GFRP columns are crafted from a modern material that was invented just a few decades ago, but their designs are often inspired by the architecture of Ancient Greece and Rome. Classical Glass Fiber Reinforced Polymer columns typically fall under one of five major classical orders. Read on to learn more about each type.

Composite GFRP Columns

As the name implies, Composite FRP columns are actually a blend of two orders: Ionic columns and Greek Corinthian columns. Composite Glass Fiber Reinforced Polymer columns can be distinguished from the other major orders by their capitals. The portion crowning Composite GFRP columns is typically embellished with both scrolls and acanthus leaves. Composite columns are usually about 11 to 12 times higher than they are wide, making them thinner than those that are part of some of the other classical orders.

Greek Corinthian GRP Columns

The shafts of Greek Corinthian fiber reinforced polymer columns are quite slender, giving these elements a somewhat delicate appearance. These columns feature an elaborate design, and are decorated with acanthus leaves and attractive capitals that are shaped like inverted bells. Greek Corinthian columns are also often referred to as Temple of the Winds columns.

Roman Corinthian Fiber Reinforced Polymer Columns

Roman Corinthian GFRP columns are characterized by the two tiers of involved leaf designs that usually appear at the tops of these elements. The shafts of these classical columns are typically quite slender, and may be smooth or fluted.

Ionic GFRP Columns

Ionic Glass Fiber Reinforced Polymer columns have a height to thickness ratio of approximately nine to one, which gives these columns a solid, strong appearance. They usually rest on supportive bases, and the shaft is often fluted. All four corners are embellished with scrolls, and Ionic GFRP columns can often be found on universities and other institutions of higher learning.

Greek Doric FRP Columns

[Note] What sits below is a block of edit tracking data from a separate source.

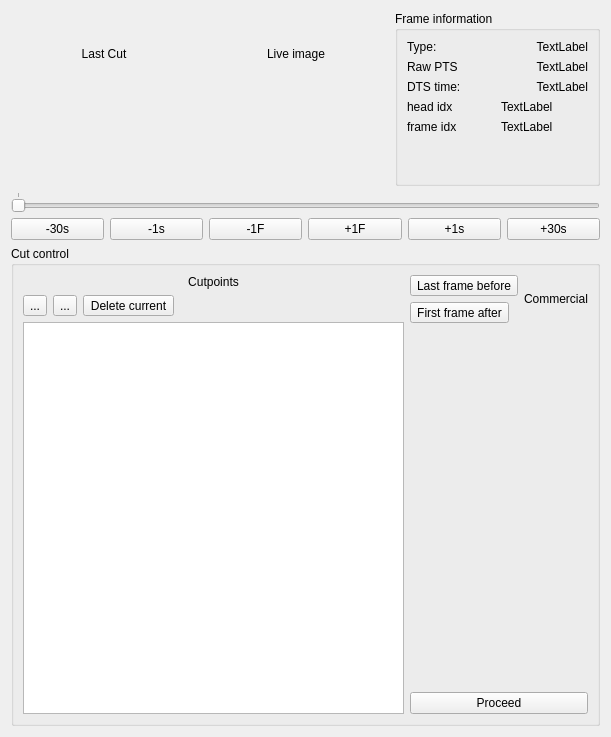
Before: the Qt Designer form editor/editor.ui in xqms/justcutit, drawn with Qt 5.
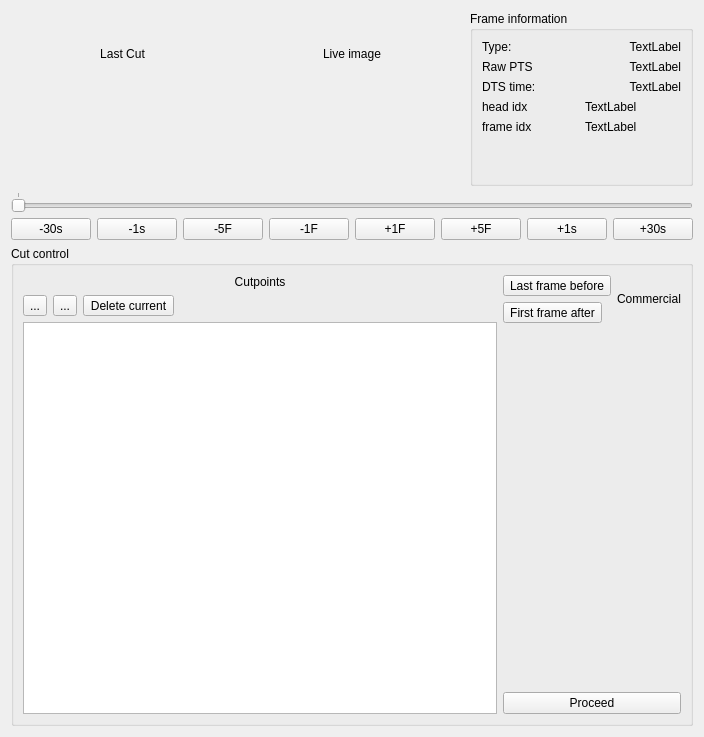
After: the same form once the commit is applied. Icons and pictures are not drawn. Custom widgets are drawn as their Qt base class.

Commit message: editor: added buttons for +/- 5 frame jump

```diff
--- a/editor/editor.ui
+++ b/editor/editor.ui
@@ -182,6 +182,13 @@
        </property>
       </widget>
      </item>
+     <item>
+      <widget class="QPushButton" name="prev5Button">
+       <property name="text">
+        <string>-5F</string>
+       </property>
+      </widget>
+     </item>
      <item>
       <widget class="QPushButton" name="prevButton">
        <property name="text">
@@ -196,6 +203,13 @@
        </property>
       </widget>
      </item>
+     <item>
+      <widget class="QPushButton" name="next5Button">
+       <property name="text">
+        <string>+5F</string>
+       </property>
+      </widget>
+     </item>
      <item>
       <widget class="QPushButton" name="nextSecondButton">
        <property name="text">
```
The commit also changes 2 other files.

Perhaps the most famous Doric columns in the world are those that were constructed for the Parthenon in Greece. This is the oldest type of classical column that is still manufactured today, and these columns can be distinguished by their simplicity of design. Greek Doric Glass Fiber Reinforced Polymer columns are also considerably thicker than those that are part of other classical orders. The shaft is fluted, the capital is very plain in appearance, and bases are not used. The low height to width ratio of Greek Doric GFRP columns provides these elements with an unmistakable appearance of formidableness and strength.